- [SUPPLIED MATERIAL]:
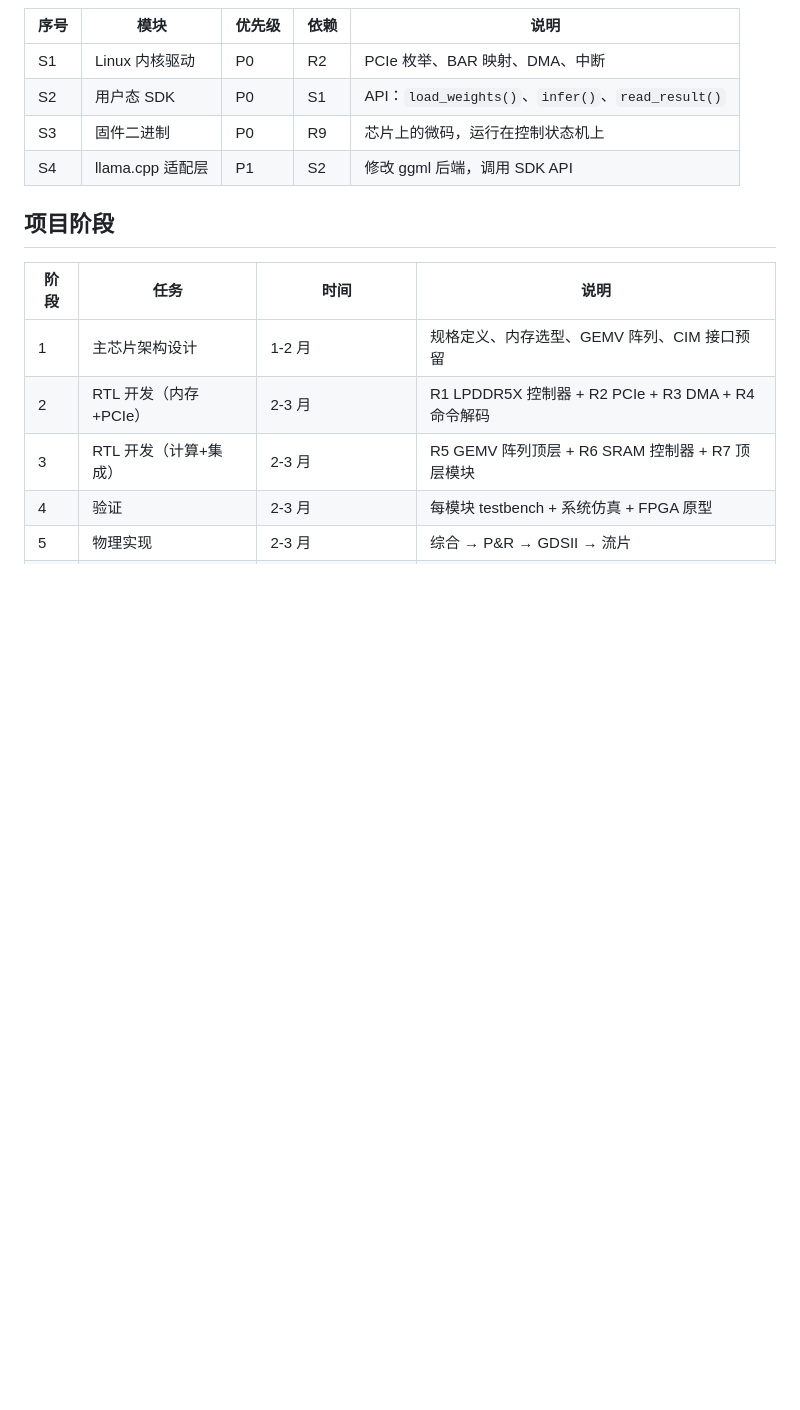
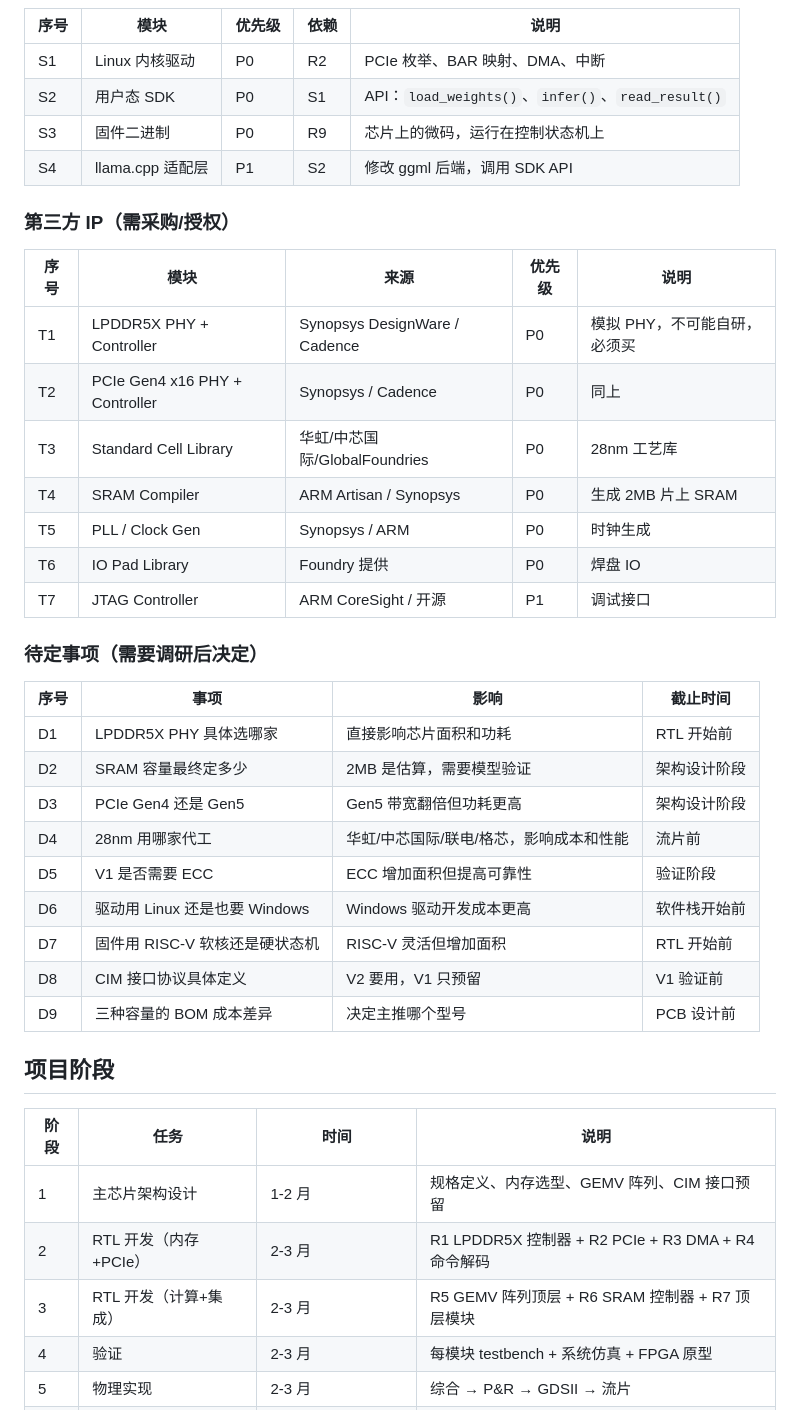
Before and after one commit to openchat-ai/memory-extern, a Markdown page: notes/accelerator-plan.md, the part around the change. GitHub-like rendering; blank space fills up the shorter version.

Commit message:
计划更新：加第三方IP（7项）和待定事项（9项）

```diff
--- a/notes/accelerator-plan.md
+++ b/notes/accelerator-plan.md
@@ -186,6 +186,32 @@ V2：同一 PCB，CIM 焊盘贴片，GEMV + CIM 混合计算
 | S3 | 固件二进制 | P0 | R9 | 芯片上的微码，运行在控制状态机上 |
 | S4 | llama.cpp 适配层 | P1 | S2 | 修改 ggml 后端，调用 SDK API |
 
+### 第三方 IP（需采购/授权）
+
+| 序号 | 模块 | 来源 | 优先级 | 说明 |
+|------|------|------|--------|------|
+| T1 | LPDDR5X PHY + Controller | Synopsys DesignWare / Cadence | P0 | 模拟 PHY，不可能自研，必须买 |
+| T2 | PCIe Gen4 x16 PHY + Controller | Synopsys / Cadence | P0 | 同上 |
+| T3 | Standard Cell Library | 华虹/中芯国际/GlobalFoundries | P0 | 28nm 工艺库 |
+| T4 | SRAM Compiler | ARM Artisan / Synopsys | P0 | 生成 2MB 片上 SRAM |
+| T5 | PLL / Clock Gen | Synopsys / ARM | P0 | 时钟生成 |
+| T6 | IO Pad Library | Foundry 提供 | P0 | 焊盘 IO |
+| T7 | JTAG Controller | ARM CoreSight / 开源 | P1 | 调试接口 |
+
+### 待定事项（需要调研后决定）
+
+| 序号 | 事项 | 影响 | 截止时间 |
+|------|------|------|---------|
+| D1 | LPDDR5X PHY 具体选哪家 | 直接影响芯片面积和功耗 | RTL 开始前 |
+| D2 | SRAM 容量最终定多少 | 2MB 是估算，需要模型验证 | 架构设计阶段 |
+| D3 | PCIe Gen4 还是 Gen5 | Gen5 带宽翻倍但功耗更高 | 架构设计阶段 |
+| D4 | 28nm 用哪家代工 | 华虹/中芯国际/联电/格芯，影响成本和性能 | 流片前 |
+| D5 | V1 是否需要 ECC | ECC 增加面积但提高可靠性 | 验证阶段 |
+| D6 | 驱动用 Linux 还是也要 Windows | Windows 驱动开发成本更高 | 软件栈开始前 |
+| D7 | 固件用 RISC-V 软核还是硬状态机 | RISC-V 灵活但增加面积 | RTL 开始前 |
+| D8 | CIM 接口协议具体定义 | V2 要用，V1 只预留 | V1 验证前 |
+| D9 | 三种容量的 BOM 成本差异 | 决定主推哪个型号 | PCB 设计前 |
+
 ## 项目阶段
 
 | 阶段 | 任务 | 时间 | 说明 |
```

- [WHAT YOU NEED TO DO]: The string "Synopsys" marks the lines to copy; report each of them from the data above.

- [SOLVED EXERCISE]:
+| T1 | LPDDR5X PHY + Controller | Synopsys DesignWare / Cadence | P0 | 模拟 PHY，不可能自研，必须买 |
+| T2 | PCIe Gen4 x16 PHY + Controller | Synopsys / Cadence | P0 | 同上 |
+| T4 | SRAM Compiler | ARM Artisan / Synopsys | P0 | 生成 2MB 片上 SRAM |
+| T5 | PLL / Clock Gen | Synopsys / ARM | P0 | 时钟生成 |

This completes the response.